*Given entries*.
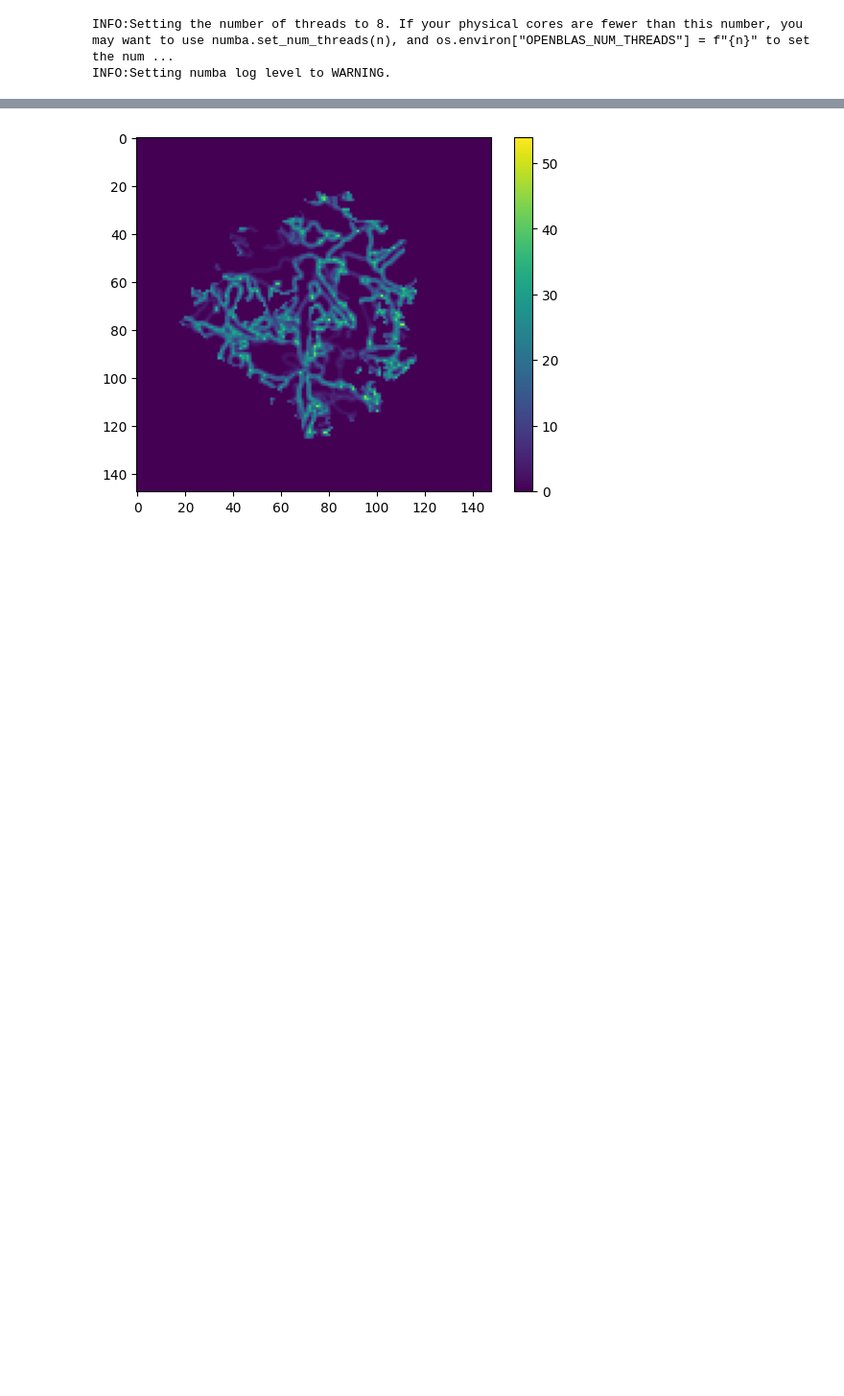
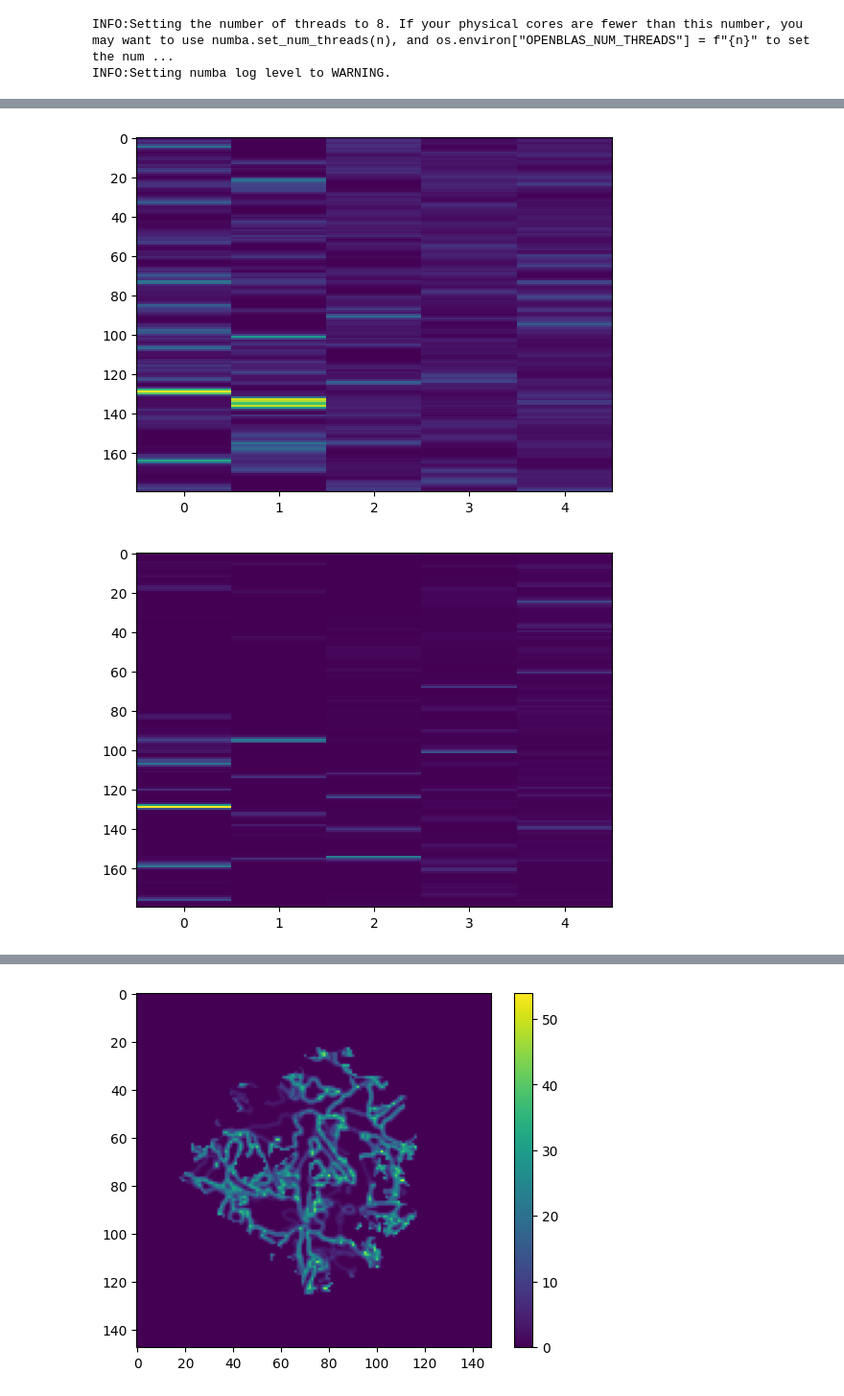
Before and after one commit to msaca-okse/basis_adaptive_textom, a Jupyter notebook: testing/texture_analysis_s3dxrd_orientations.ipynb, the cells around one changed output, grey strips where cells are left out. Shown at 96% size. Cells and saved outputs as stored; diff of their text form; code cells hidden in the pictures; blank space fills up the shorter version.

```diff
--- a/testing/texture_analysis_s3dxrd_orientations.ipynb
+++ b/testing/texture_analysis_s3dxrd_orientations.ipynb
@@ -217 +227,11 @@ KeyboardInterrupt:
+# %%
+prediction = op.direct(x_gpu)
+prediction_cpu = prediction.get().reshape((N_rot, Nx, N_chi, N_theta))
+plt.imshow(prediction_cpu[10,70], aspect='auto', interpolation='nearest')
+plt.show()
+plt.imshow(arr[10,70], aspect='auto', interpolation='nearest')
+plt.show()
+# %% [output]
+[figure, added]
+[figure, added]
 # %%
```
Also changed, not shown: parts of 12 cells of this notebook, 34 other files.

*Task details*. Write every entry out again exactly, dropping the pictures.

*Task answer*.
Before and after one commit to msaca-okse/basis_adaptive_textom, a Jupyter notebook: testing/texture_analysis_s3dxrd_orientations.ipynb, the cells around one changed output, grey strips where cells are left out. Shown at 96% size. Cells and saved outputs as stored; diff of their text form; code cells hidden in the pictures; blank space fills up the shorter version.

```diff
--- a/testing/texture_analysis_s3dxrd_orientations.ipynb
+++ b/testing/texture_analysis_s3dxrd_orientations.ipynb
@@ -217 +227,11 @@ KeyboardInterrupt:
+# %%
+prediction = op.direct(x_gpu)
+prediction_cpu = prediction.get().reshape((N_rot, Nx, N_chi, N_theta))
+plt.imshow(prediction_cpu[10,70], aspect='auto', interpolation='nearest')
+plt.show()
+plt.imshow(arr[10,70], aspect='auto', interpolation='nearest')
+plt.show()
+# %% [output]
+[figure, added]
+[figure, added]
 # %%
```
Also changed, not shown: parts of 12 cells of this notebook, 34 other files.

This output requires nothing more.